The Administration for Children and Families' (ACF's) oversight of the Low-Income Home Energy Assistance Program (LIHEAP) did not ensure that grant funds were (1) used to provide the maximum available LIHEAP benefits to eligible households and (2) consistently administered in accordance with Federal laws, regulations, and guidance. (For this audit, we reviewed ACF's oversight in the context of the results of our previous audits of three Indian Tribes' (Tribal grantees') administration of their LIHEAP grant funds.) ACF's oversight of Tribal grantees focused on the reporting of obligated funds and not on whether the grantees had adequate policies and procedures to ensure that they used obligated funds to provide the maximum available LIHEAP benefits to eligible households. Furthermore, ACF selected only a limited number of Tribal grantees for onsite compliance reviews each year. These reviews did not ensure that grantees complied with Federal regulations. ACF did not have adequate policies and procedures to effectively oversee the Tribal grantees' LIHEAP grants.

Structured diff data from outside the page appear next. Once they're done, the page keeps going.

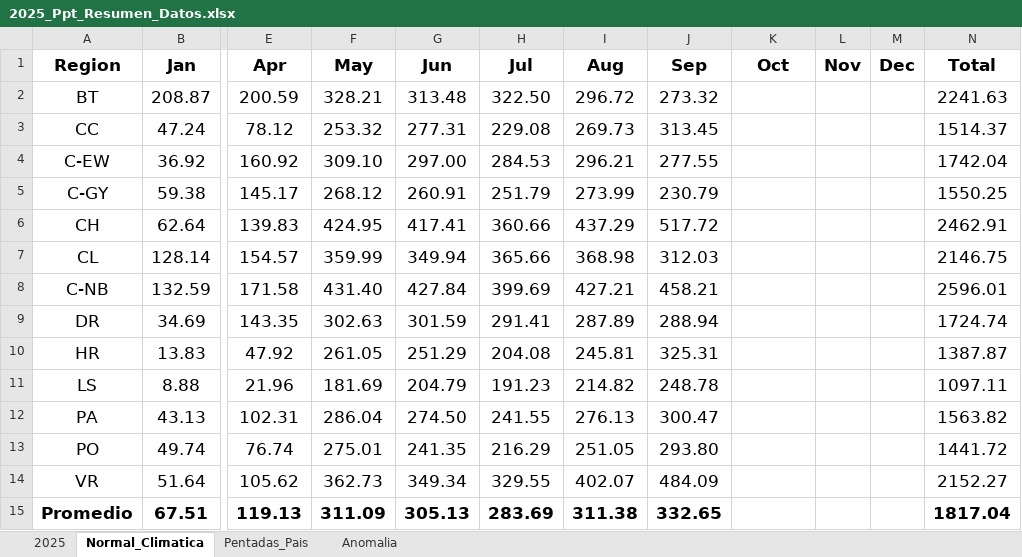
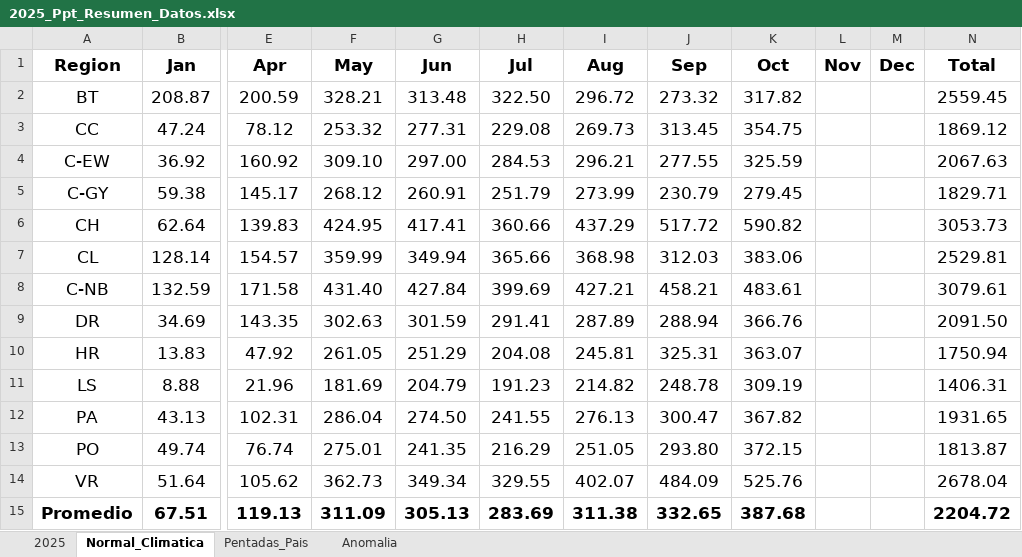
Before and after one commit to jaime27ortega/Clima_Agua_Panama, an Excel workbook: Precipitacion/2025/2025_Ppt_Resumen_Datos.xlsx, sheet Normal_Climatica, drawn as a sheet; only a part is shown, gaps mark what is left out; values as stored, in another font and other column widths than the file's, no borders; the diff names each change by its address in the sheet, - before the commit and + after, or states it on an @@ line.

```diff
--- a/Precipitacion/2025/2025_Ppt_Resumen_Datos.xlsx (sheet Normal_Climatica)
+++ b/Precipitacion/2025/2025_Ppt_Resumen_Datos.xlsx (sheet Normal_Climatica)
-K2 (Oct): (empty)
+K2 (Oct): 317.82
-N2 (Total): 2241.63
+N2 (Total): 2559.45
-K3 (Oct): (empty)
+K3 (Oct): 354.75
-N3 (Total): 1514.37
+N3 (Total): 1869.12
-K4 (Oct): (empty)
+K4 (Oct): 325.59
-N4 (Total): 1742.04
+N4 (Total): 2067.63
-K5 (Oct): (empty)
+K5 (Oct): 279.45
-N5 (Total): 1550.25
+N5 (Total): 1829.71
-K6 (Oct): (empty)
+K6 (Oct): 590.82
-N6 (Total): 2462.91
+N6 (Total): 3053.73
-K7 (Oct): (empty)
+K7 (Oct): 383.06
-N7 (Total): 2146.75
+N7 (Total): 2529.81
-K8 (Oct): (empty)
+K8 (Oct): 483.61
-N8 (Total): 2596.01
+N8 (Total): 3079.61
-K9 (Oct): (empty)
+K9 (Oct): 366.76
-N9 (Total): 1724.74
+N9 (Total): 2091.50
-K10 (Oct): (empty)
+K10 (Oct): 363.07
-N10 (Total): 1387.87
+N10 (Total): 1750.94
-K11 (Oct): (empty)
+K11 (Oct): 309.19
-N11 (Total): 1097.11
+N11 (Total): 1406.31
-K12 (Oct): (empty)
+K12 (Oct): 367.82
-N12 (Total): 1563.82
+N12 (Total): 1931.65
-K13 (Oct): (empty)
+K13 (Oct): 372.15
-N13 (Total): 1441.72
+N13 (Total): 1813.87
-K14 (Oct): (empty)
+K14 (Oct): 525.76
-N14 (Total): 2152.27
+N14 (Total): 2678.04
-K15 (Oct): (empty)
+K15 (Oct): 387.68
-N15 (Total): 1817.04
+N15 (Total): 2204.72
```
Also changed, not shown: sheet Pentadas_Pais, sheet Anomalia, sheet 2025, 8 other files.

We made procedural recommendations to ACF to revise its policies and procedures to improve the information that it has to oversee the Tribal grantees. We recommended that ACF enhance its policies and procedures for the Tribal grantees' use of obligated funds, for its reviews of the grantees' reports and their policies and procedures, and for the continued expansion of its program monitoring activities.
ACF concurred with most of our recommendations. It did not concur with part of one recommendation that dealt with the timing of the return of grant funds from home energy suppliers to the Tribal grantees and our recommendation to continue to expand its program monitoring activities. After reviewing ACF's comments, we revised the part of one recommendation that dealt with the timing of the return of grant funds from home energy suppliers to the Tribes. In addition, we revised our recommendation regarding the expansion of ACF's program monitoring activities to state that ACF should incorporate the findings from previous monitoring reviews into the monitoring prioritization assessment tool to help evaluate the optimal composition of State, Territory, and Tribal grantees selected for annual on-site monitoring reviews.
Filed under: Administration for Children and Families